- Normalised Difference Vegetation Index
- cognitive function
- Mini-Mental State Examination (MMSE)
- environmental epidemiology
What this paper adds
There was a protective association between residential greenness and cognitive function among older adults.
Reduced residential greenness was associated with a higher odds of cognitive decline.
Increasing green space may reduce cognitive decline, and subsequently disease burden of dementia in China.
Cognitive function declines with age, and is a precursor for dementia and Alzheimer’s disease (AD).1 2 As life expectancies increase globally, loss of cognition is poised to increase its share on the burden of diseases. In several independent cohorts, living in areas with higher greenness exposure was linked to better physical and mental health.3–5 The natural environment may affect cognitive function, supported by the attention restoration theory and the stress reduction theory.
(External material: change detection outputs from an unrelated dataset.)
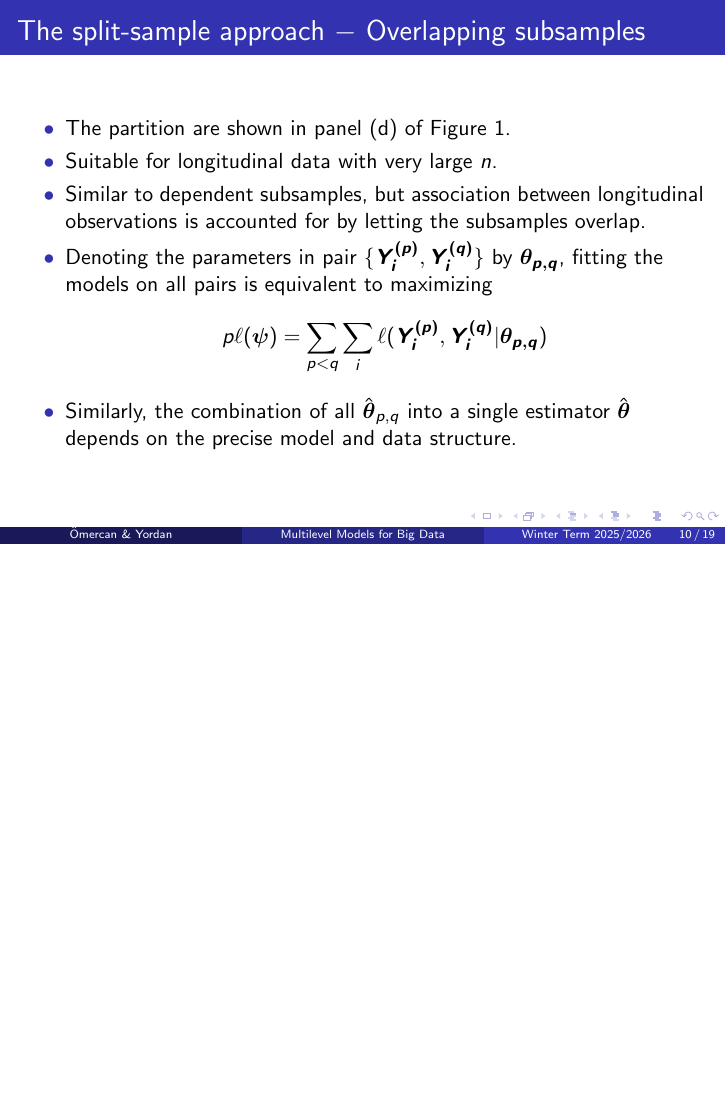
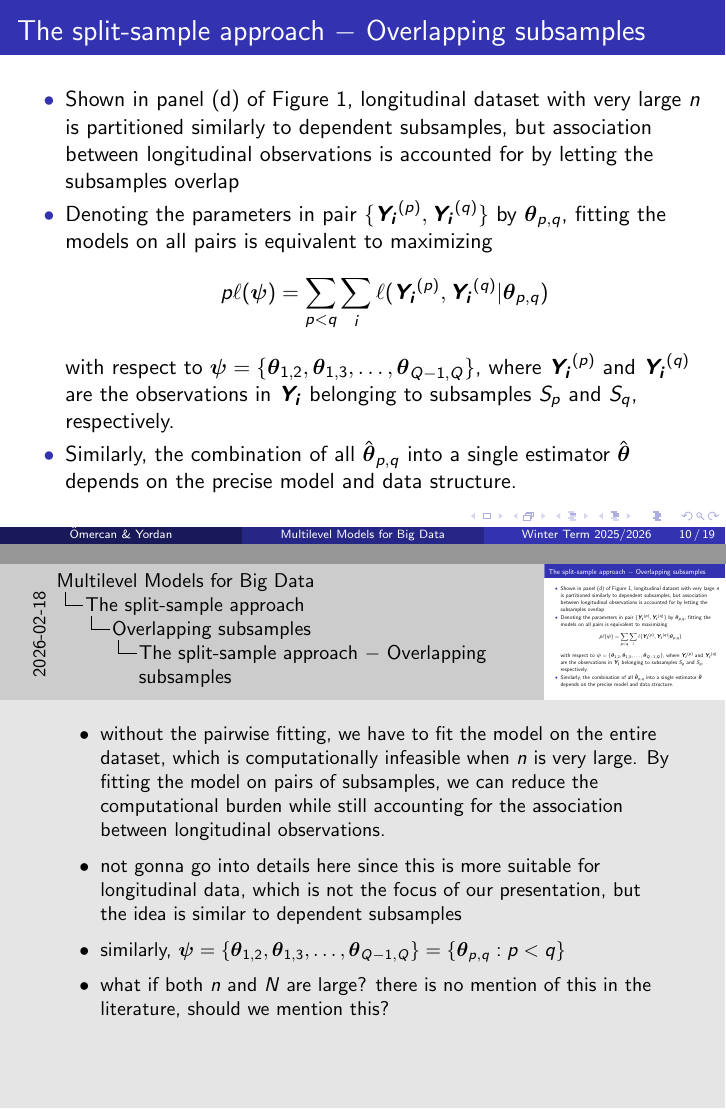
Before and after one commit to yordan-saputra/multilevel-bigdata, LaTeX slides (main_presentation.tex, which reads 02_split_sample_approach.tex): page 15 of 24 before the commit and pages 16 and 17 of 26 after it, the two joined at a grey line, the shorter picture padded with empty space. Compiled offline with pdfLaTeX.

Commit message:
add notes + summarizing chapter 2

```diff
--- a/02_split_sample_approach.tex
+++ b/02_split_sample_approach.tex
@@ -59,4 +59,3 @@
         \frametitle{\insertsection\ $-$ \insertsubsection}
         \begin{itemize}
             \item Shown in panel (c) of Figure~\ref{fig:1}, dataset with large $n$ is partitioned into $M$ (not independent) sets $S_m$ of groups, where $m = 1, \ldots, M$
-            \item The partition are shown in panel (c) of Figure~\ref{fig:1}.
@@ -74,13 +79,21 @@
     \begin{frame}
         \frametitle{\insertsection\ $-$ \insertsubsection}
         \begin{itemize}
-            \item The partition are shown in panel (d) of Figure~\ref{fig:1}.
-            \item Suitable for longitudinal data with very large $n$.
-            \item Similar to dependent subsamples, but association between longitudinal observations is accounted for by letting the subsamples overlap.
-            \item Denoting the parameters in pair $\{\boldsymbol{Y_i^{(p)}}, \boldsymbol{Y_i^{(q)}}\}$ by $\boldsymbol{\theta_{p,q}}$, fitting the models on all pairs is equivalent to maximizing
+            \item Shown in panel (d) of Figure~\ref{fig:1}, longitudinal dataset with very large $n$ is partitioned similarly to dependent subsamples, but association between longitudinal observations is accounted for by letting the subsamples overlap
+            \item Denoting the parameters in pair $\{\boldsymbol{Y_i}^{(p)}, \boldsymbol{Y_i}^{(q)}\}$ by $\boldsymbol{\theta}_{p,q}$, fitting the models on all pairs is equivalent to maximizing
             \[
-                p\ell(\boldsymbol{\psi}) = \sum_{p < q} \sum_{i} \ell(\boldsymbol{Y_i^{(p)}}, \boldsymbol{Y_i^{(q)}}|\boldsymbol{\theta_{p,q}})
+                p\ell(\boldsymbol{\psi}) = \sum_{p < q} \sum_{i} \ell(\boldsymbol{Y_i}^{(p)}, \boldsymbol{Y_i}^{(q)}|\boldsymbol{\theta}_{p,q})
             \]
+            with respect to $\boldsymbol{\psi} = \{\boldsymbol{\theta}_{1,2}, \boldsymbol{\theta}_{1,3}, \ldots, \boldsymbol{\theta}_{Q-1,Q} \}$, where $\boldsymbol{Y_i}^{(p)}$ and $\boldsymbol{Y_i}^{(q)}$ are the observations in $\boldsymbol{Y_i}$ belonging to subsamples $S_p$ and $S_q$, respectively.
             \item Similarly, the combination of all $\hat{\boldsymbol{\theta}}_{p,q}$ into a single estimator $\hat{\boldsymbol{\theta}}$ depends on the precise model and data structure.
         \end{itemize}
     \end{frame}
+
+    \note{
+        \begin{itemize}
+            \item without the pairwise fitting, we have to fit the model on the entire dataset, which is computationally infeasible when $n$ is very large. By fitting the model on pairs of subsamples, we can reduce the computational burden while still accounting for the association between longitudinal observations.
+            \item not gonna go into details here since this is more suitable for longitudinal data, which is not the focus of our presentation, but the idea is similar to dependent subsamples
+            \item similarly, $\boldsymbol{\psi} = \{\boldsymbol{\theta}_{1,2}, \boldsymbol{\theta}_{1,3}, \ldots, \boldsymbol{\theta}_{Q-1,Q} \} = \{\boldsymbol{\theta}_{p,q} : p < q\}$
+            \item what if both $n$ and $N$ are large? there is no mention of this in the literature, should we mention this?
+        \end{itemize}
+    }
```
Also changed, not shown: 02_split_sample_approach.tex (12 more changed lines).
Attention restoration theory posits that exposure to nature stimulates usage of the non-directed concentration not normally used, which allows the directed attention to replenish and restore.6 Stress reduction theory states that exposure to nature helps to mitigate self-reported stress and promote a positive mood.6 7
There is evidence of an association between greenness and cognitive function in population health studies, but the relationship is not clear. Protective associations were reported in two studies of 884 adults aged 65 years and older in the USA,8 and 1091 adults aged 70 years and older in Scotland.9 However, no association was found in 949 adults aged 50 years and older in Chicago, USA,10 and 6658 adults aged 40–69 years in Quebec, Canada.11 In contrast, higher levels of residential greenness were associated with higher odds of cognitive impairment in 2424 participants aged 65 years and older in the UK.12
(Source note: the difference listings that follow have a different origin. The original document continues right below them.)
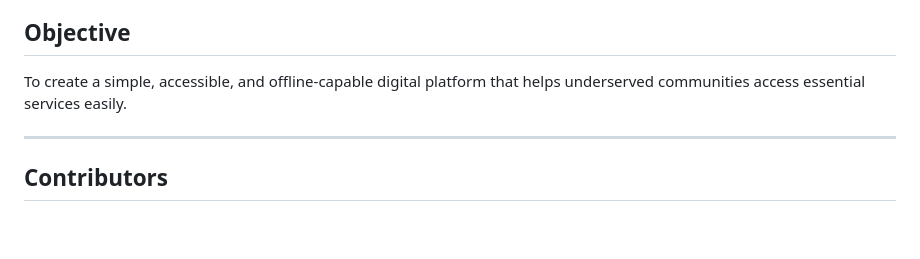
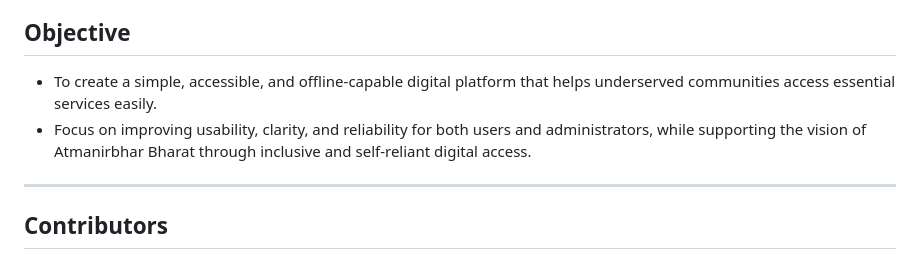
Before and after one commit to divyanshi-adhikari/digital-access-for-all, a Markdown page: readme.md, the part around the change. Rendered like a GitHub page; blank space fills up the shorter version.

```diff
--- a/readme.md
+++ b/readme.md
@@ -143,8 +143,8 @@ Completed
 
 ##  Objective
 
-To create a simple, accessible, and offline-capable digital platform that helps underserved communities access essential services easily.
-
+- To create a simple, accessible, and offline-capable digital platform that helps underserved communities access essential services easily.
+- Focus on improving usability, clarity, and reliability for both users and administrators, while supporting the vision of Atmanirbhar Bharat through inclusive and self-reliant digital access.
 
 ---
 
```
In the present study, we hypothesised that higher levels of residential greenness were associated with better cognitive function among Chinese older adults. China has the largest number of older adults aged 65 years and older (about 148 million in 2017),13 and the largest number of older adults with AD and dementia (14.9 million in 2010) in the world.14 Evidence on whether the built environment can affect cognitive function has important public health implications.
We used five waves (2000, 2002, 2005, 2008 and 2011) from the Chinese Longitudinal Healthy Longevity Survey (CLHLS). Launched in 1998, the CLHLS aimed to study determinants of healthy longevity among Chinese older adults. The CLHLS has a nationally representative sample of older adults aged 65 years and older, with participants from 22 out of 31 provinces in China. The CLHLS has a higher proportion (75%) of older adults aged 80 years and older due to its sampling design. The CLHLS is a multistage, stratified cluster survey conducted in 631 randomly selected cities and counties where the Han Chinese are the largest majority. The sample sites represent about 85% of the Chinese population. A more detailed description of the sampling design can be found elsewhere.15
The CLHLS collected extensive data, including demographic characteristics, socioeconomic status (SES), lifestyle, physical capacity, cognitive function, psychological status and mortality.14 We had 39 225 participants in five pooled waves. We excluded participants who were missing residential addresses (n=348), younger than 65 years at baseline (n=545) and missing all Normalised Difference Vegetation Index (NDVI) values (n=5). Our study sample had 38 327 participants in the baseline analysis. A total of 19 726 participants had follow-up surveys, and 18 601 participants had only one survey. A total of 12 522 participants died, and 6079 participants were lost to follow-up. The characteristics of those with a follow-up survey and those without a follow-up survey can be seen in online supplementary table 1.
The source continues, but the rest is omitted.